As the Singapore Sports Hub prepares to launch, Sabrina Zolkifi speaks to the company about filling critical roles with temporary hires to get the job done.The Singapore Sports Hub is expected to be a national landmark, and unlike other global sporting arenas, will be open to the public.
But while the public will be able to enjoy the venue’s facilities and events, few will be privy to the work and organisation poured into the organisational construction of the complex.
“The Sports Hub will be open to the public and embedded into Singapore’s social life, which is a fabulous opportunity for Singaporeans, but raises a number of tricky issues in terms of organisation, safety and security,” Philippe Collin Delavaud, CEO of Singapore Sports Hub, says.
“Coordinating the different parties involved has therefore been, from the onset, a key objective for the management of SportsHub. Therefore, we decided that we should invest extra resources in this domain before the time of delivery of the project, so as to ensure that the organisation would be as well prepared as possible at the time of the first events.”
It is along this vein that Delavaud’s team decided to on-board two temporary but critical team members – the CTO and a vice president of revenue performance.
Although unconventional, he says hiring these contract staff – or transition managers – rather than sourcing someone full-time has resulted in immediate impact, as there was “no time wasted in searching, screening and selecting candidates”.
We decided to resort to transition management because of its immediate effect, its flexibility and its cost-efficiency.
That role was filled in September 2012, while the role of VP of revenue performance began in November 2013.
Both contracts are slated to end in June this year, where a full hand-over process will be conducted, “so that the responsibilities, as well as findings and recommendations, are properly transferred to the permanent managers who will take over in our organisation”.
The latter role required a transition manager as well, because SportsHub faced the challenge of needing to “secure the start-up date and initial level of the revenues generated by various commercial activities”.
“Again, we felt that transition management was the proper approach, and X-PM provided a VP in charge of revenue performance, whose role is to put in place the appropriate dynamics and processes that will support the generation of such commercial revenues during the first months around the opening.”
However, the process hasn’t been smooth sailing. Delavaud admits the transition managers faced the big challenge of getting acquainted with “an enormous amount of information” about the Sports Hub’s history, background, organisation – from business, contractual and technical standpoints.

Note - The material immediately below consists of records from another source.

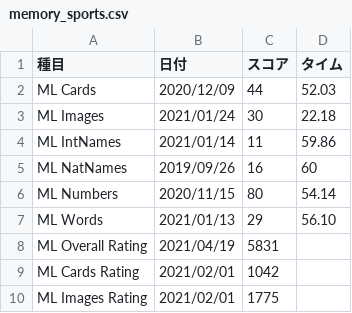
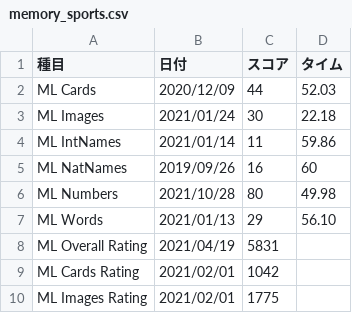
Before and after one commit to sakabar/PB_history, a CSV file: results/memory_sports.csv, drawn as a sheet; only a part is shown.

Commit message:
ML Numbers 49.98

```diff
--- a/results/memory_sports.csv
+++ b/results/memory_sports.csv
@@ -5,3 +5,3 @@ ML IntNames,2021/01/14,11,59.86
 ML NatNames,2019/09/26,16,60
-ML Numbers,2020/11/15,80,54.14
+ML Numbers,2021/10/28,80,49.98
 ML Words,2021/01/13,29,56.10
```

“As experienced and used to daunting business situations as the transition managers may be, getting up to speed in a matter of weeks, sometimes even days, is clearly a big challenge,” he says.
That said, it was imperative SportsHub found transition managers who would be able to hit the ground running, and possessed both the hard and soft skills needed to take on the roles.
But while a lot of effort was put into the search and onboarding of the transition managers, it was always clear the roles were not meant to be permanent.
“The roles have been designed from the outset to be an intensive but temporary additional management effort.
“The selection and assignment of the permanent managers who will take over the responsibilities of the transition managers is an integral part of our plans, which are right now in the process of being implemented.”
For organisations considering filling critical roles with temporary team members, one of the most important things Delavaud says to keep in mind is the key objectives, which would also help the transition managers focus on execution than planning and design.
“Choose a transition management company who really understands your objectives and constraints, and which you feel comfortable with, because they are in sync with your corporate structure.”
He adds companies should also not place too much emphasis on technical expertise and professional knowledge, as the key to success often lie in soft skills such as strong levels of leadership and communication skills.